* loss of confidence and respect from their colleagues, especially if their passivity affects colleagues' work
* playing it safe, or avoiding taking difficult decisions.
1. Understand the problem--why people are passive
Be clear why people behave in this way. Only then can you start to get inside the problem and help the passive person. Reasons why people behave passively include:
* the mistaken belief they will be disliked if they disagree and that others always like someone who agrees with them
* the desire to please, sacrificing long term reality for short term compliance and agreement
* the feeling that other people are threatening
* failing to understand they have the right to their own views and ideas
* not having confidence in their own views and ideas
* no knowledge of assertiveness techniques, and an inability to see themselves as others do.
It is important to realise that for most passive people the attitudes and behaviour are deeply ingrained. They are not something that can be changed overnight; simply telling a passive person to "assert themselves more" can make the situation worse. You need to empathise with the person's problems but be committed to changing the way they think and behave. Be aware of cultural differences.
2. Understand the problem--how passive people react
Often passive people confuse assertive with aggressive behaviour and find it difficult to act assertively. They think if they make a firm statement they are being aggressive, and they equate passive behaviour with politeness. It is important to spot these reactions--don't assume a polite smile means everything is fine.

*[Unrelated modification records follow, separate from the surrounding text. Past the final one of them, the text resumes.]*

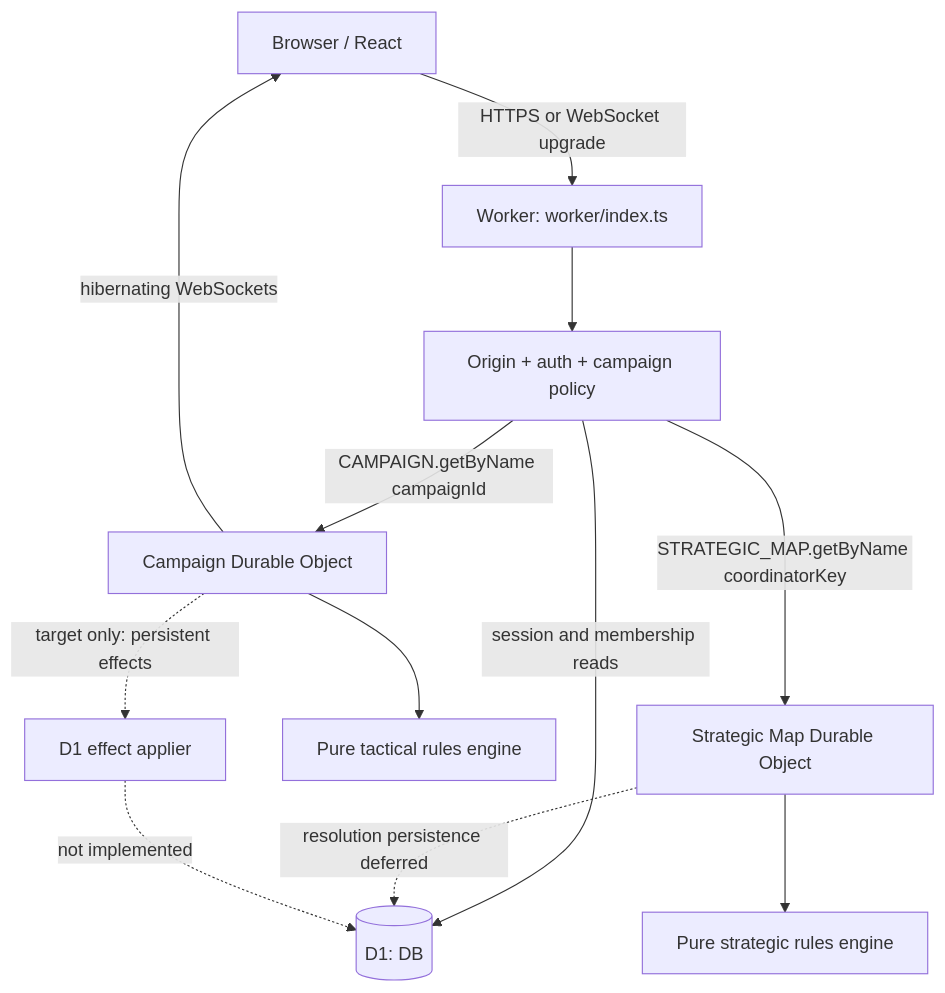
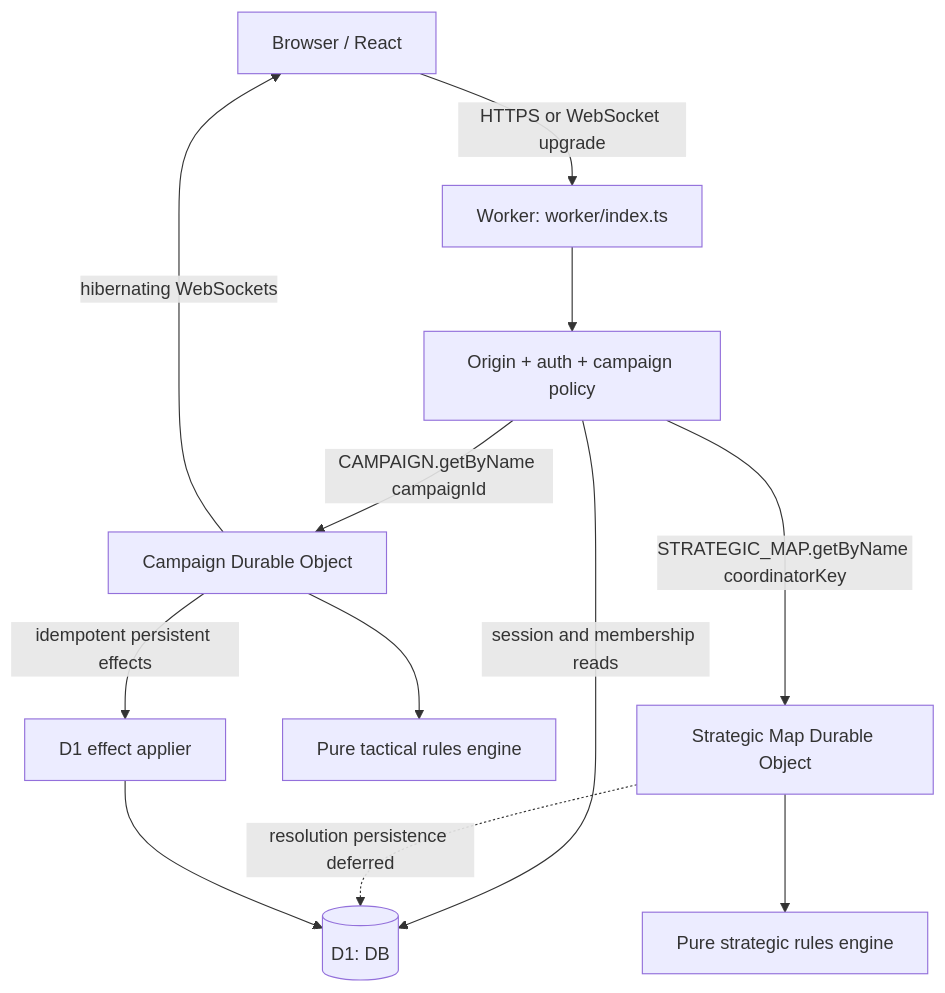
The diagram in docs/CLOUDFLARE.md (jbwod/Corinths-Plight), drawn with Mermaid before and after one commit. The commit also changed other lines of this file and 36 other files, not shown here.

````diff
--- a/docs/CLOUDFLARE.md
+++ b/docs/CLOUDFLARE.md
@@ -19,14 +19,14 @@
 ```mermaid
 flowchart TD
     Client["Browser / React"] -->|HTTPS or WebSocket upgrade| Entry["Worker: worker/index.ts"]
     Entry --> Policy["Origin + auth + campaign policy"]
     Policy -->|session and membership reads| DB[("D1: DB")]
     Policy -->|CAMPAIGN.getByName campaignId| DO["Campaign Durable Object"]
     Policy -->|STRATEGIC_MAP.getByName coordinatorKey| SDO["Strategic Map Durable Object"]
     DO --> Engine["Pure tactical rules engine"]
     SDO --> StrategicEngine["Pure strategic rules engine"]
     DO -->|hibernating WebSockets| Client
-    DO -. "target only: persistent effects" .-> Applier["D1 effect applier"]
+    DO -->|"idempotent persistent effects"| Applier["D1 effect applier"]
     SDO -. "resolution persistence deferred" .-> DB
-    Applier -. "not implemented" .-> DB
+    Applier --> DB
 ```
````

3. Spot the problem
Take time to look for passive behaviour in your team. This can be difficult because on the surface passive people may seem to be perfectly content. Three key indicators of passive behaviour are:

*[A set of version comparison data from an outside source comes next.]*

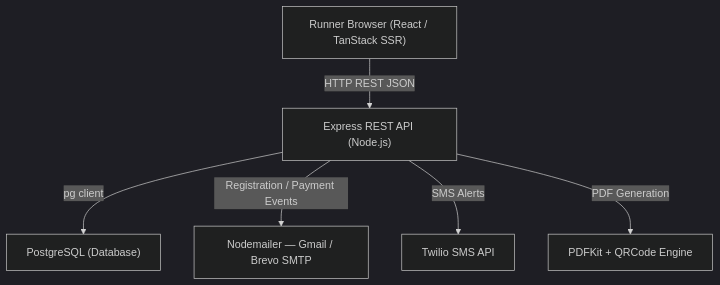
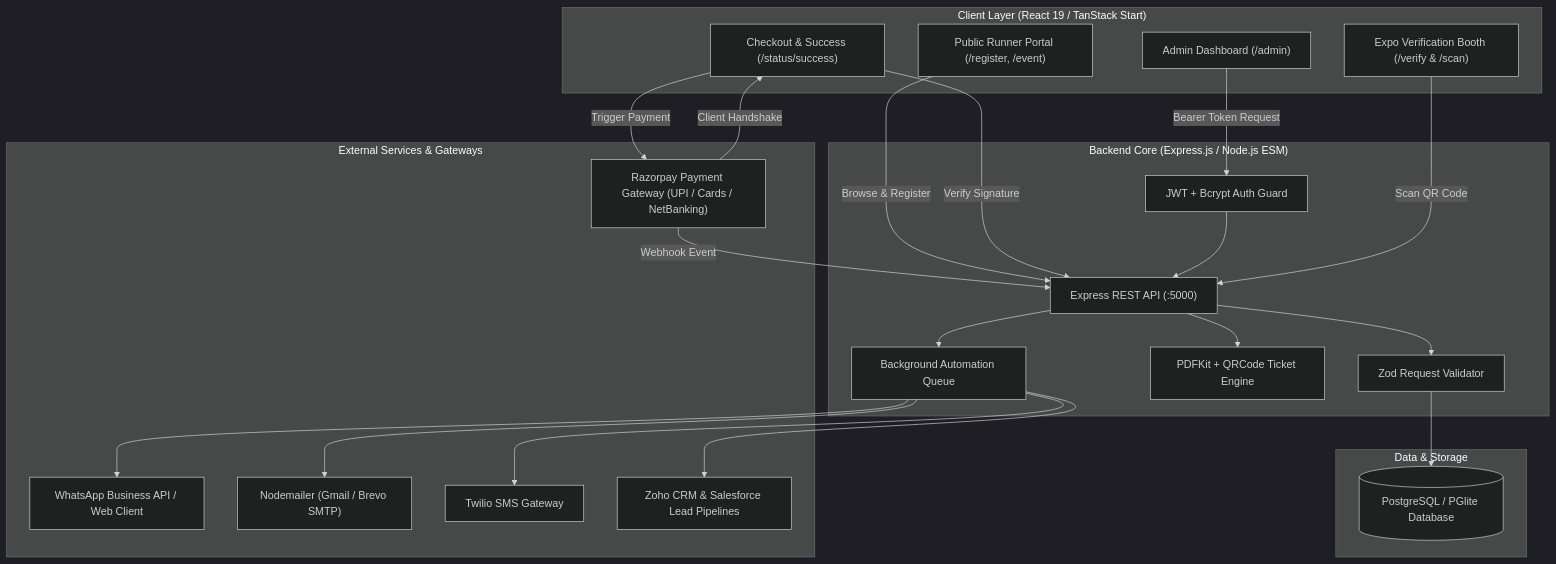
One commit to JeevananthanV/marathon_final changed the first of 2 diagrams in Case_Study.md. Above: the diagram before and after it, drawn with Mermaid (dark theme). The commit also changed other lines of this file and 47 other files, not shown here.

Commit message:
feat: Add Razorpay payment flow, scannable QR ticket generation, kit distribution tracking, and update all documentation

````diff
--- a/Case_Study.md
+++ b/Case_Study.md
@@ -26,8 +32,46 @@
 ```mermaid
 flowchart TD
-    A["Runner Browser (React / TanStack SSR)"] -->|HTTP REST JSON| B["Express REST API (Node.js)"]
-    B -->|pg client| C["PostgreSQL (Database)"]
-    B -->|Registration / Payment Events| D["Nodemailer — Gmail / Brevo SMTP"]
-    B -->|SMS Alerts| E["Twilio SMS API"]
-    B -->|PDF Generation| F["PDFKit + QRCode Engine"]
+    subgraph Client ["Client Layer (React 19 / TanStack Start)"]
+        R["Public Runner Portal (/register, /event)"]
+        S["Checkout & Success (/status/success)"]
+        A["Admin Dashboard (/admin)"]
+        V["Expo Verification Booth (/verify & /scan)"]
+    end
+
+    subgraph Server ["Backend Core (Express.js / Node.js ESM)"]
+        API["Express REST API (:5000)"]
+        Auth["JWT + Bcrypt Auth Guard"]
+        Val["Zod Request Validator"]
+        PDF["PDFKit + QRCode Ticket Engine"]
+        Queue["Background Automation Queue"]
+    end
+
+    subgraph Data ["Data & Storage"]
+        DB[("PostgreSQL / PGlite Database")]
+    end
+
+    subgraph External ["External Services & Gateways"]
+        RP["Razorpay Payment Gateway (UPI / Cards / NetBanking)"]
+        WA["WhatsApp Business API / Web Client"]
+        SMTP["Nodemailer (Gmail / Brevo SMTP)"]
+        SMS["Twilio SMS Gateway"]
+        CRM["Zoho CRM & Salesforce Lead Pipelines"]
+    end
+
+    R -->|Browse & Register| API
+    S -->|Trigger Payment| RP
+    RP -->|Client Handshake| S
+    S -->|Verify Signature| API
+    RP -->|Webhook Event| API
+    A -->|Bearer Token Request| Auth
+    Auth --> API
+    V -->|Scan QR Code| API
+    API --> Val
+    Val --> DB
+    API --> PDF
+    API --> Queue
+    Queue --> WA
+    Queue --> SMTP
+    Queue --> SMS
+    Queue --> CRM
 ```
````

* spoken language--people who behave passively tend to use words like, "I'm sorry to bother you, but...", or "I know I'm probably wrong, but..."
* body language--tell-tale signs of passive behaviour include:--an inability to make eye-contact
--stooping, and keeping their head down
--nervous gestures, like fingering their collar or playing with a pencil
--speaking abnormally quietly
--using an excessive amount of "ums" and "ers".
* work results--passive people tend not to want to disappoint or upset people, so they may take on too much work, get overloaded and then can't keep up.
4. Begin to address the problem
Too often managers allow passive behaviour to continue unchecked as it poses no immediate problem. However, it is important to start getting to grips with it as soon as you've spotted that it's there. Firstly communicate with the person, and, in this case, communication means more listening than speaking.
Find time to ask questions and listen--quietly and privately--to the person about their passive behaviour. The idea is to start modifying behaviour which should help to change underlying attitudes. Be clear early on that you think it is a problem that needs acting on, and begin to reflect on how you can help.
5. Explain rights and responsibilities
Emphasise that everyone has responsibilities and the right to:
* make mistakes
* say how they feel and what they think
* refuse certain requests
* say they don't know, don't agree, don't understand, or need help
* tell a member of staff that their performance needs to improve, and how it needs to improve.
Help the passive person accept that it isn't helping anyone to relinquish rights and responsibilities; moreover the team can suffer as a result.
6. Explain the basics of assertiveness
At the risk of over-simplification, assertiveness means:
* acknowledging the other person's point of view
* expressing the facts, and your thoughts and feelings, honestly and openly, without rancour
* suggesting a constructive way forward when problems arise
* standing up for yourself if you are being put upon.
7. Be a role model
Show how effective assertive behaviour can be by doing it yourself. If a passive member of staff can see that their manager acts assertively, listens to problems and finds constructive solutions without apportioning blame, they are more likely to be encouraged to act the same way themselves.
8. Give your approval and encouragement
Make it clear always that the person has no need to fear. One of the roots of passive behaviour is that people are fearful of disapproval and of getting things wrong. Define your expectations of them. Make it clear that you will approve of assertive behaviour and disapprove of passivity. Given the nature of the passive individual, they will want to please you and conform, so establishing acceptable behaviour standards is helpful. Encourage a climate at work that actually allows people to release their fear.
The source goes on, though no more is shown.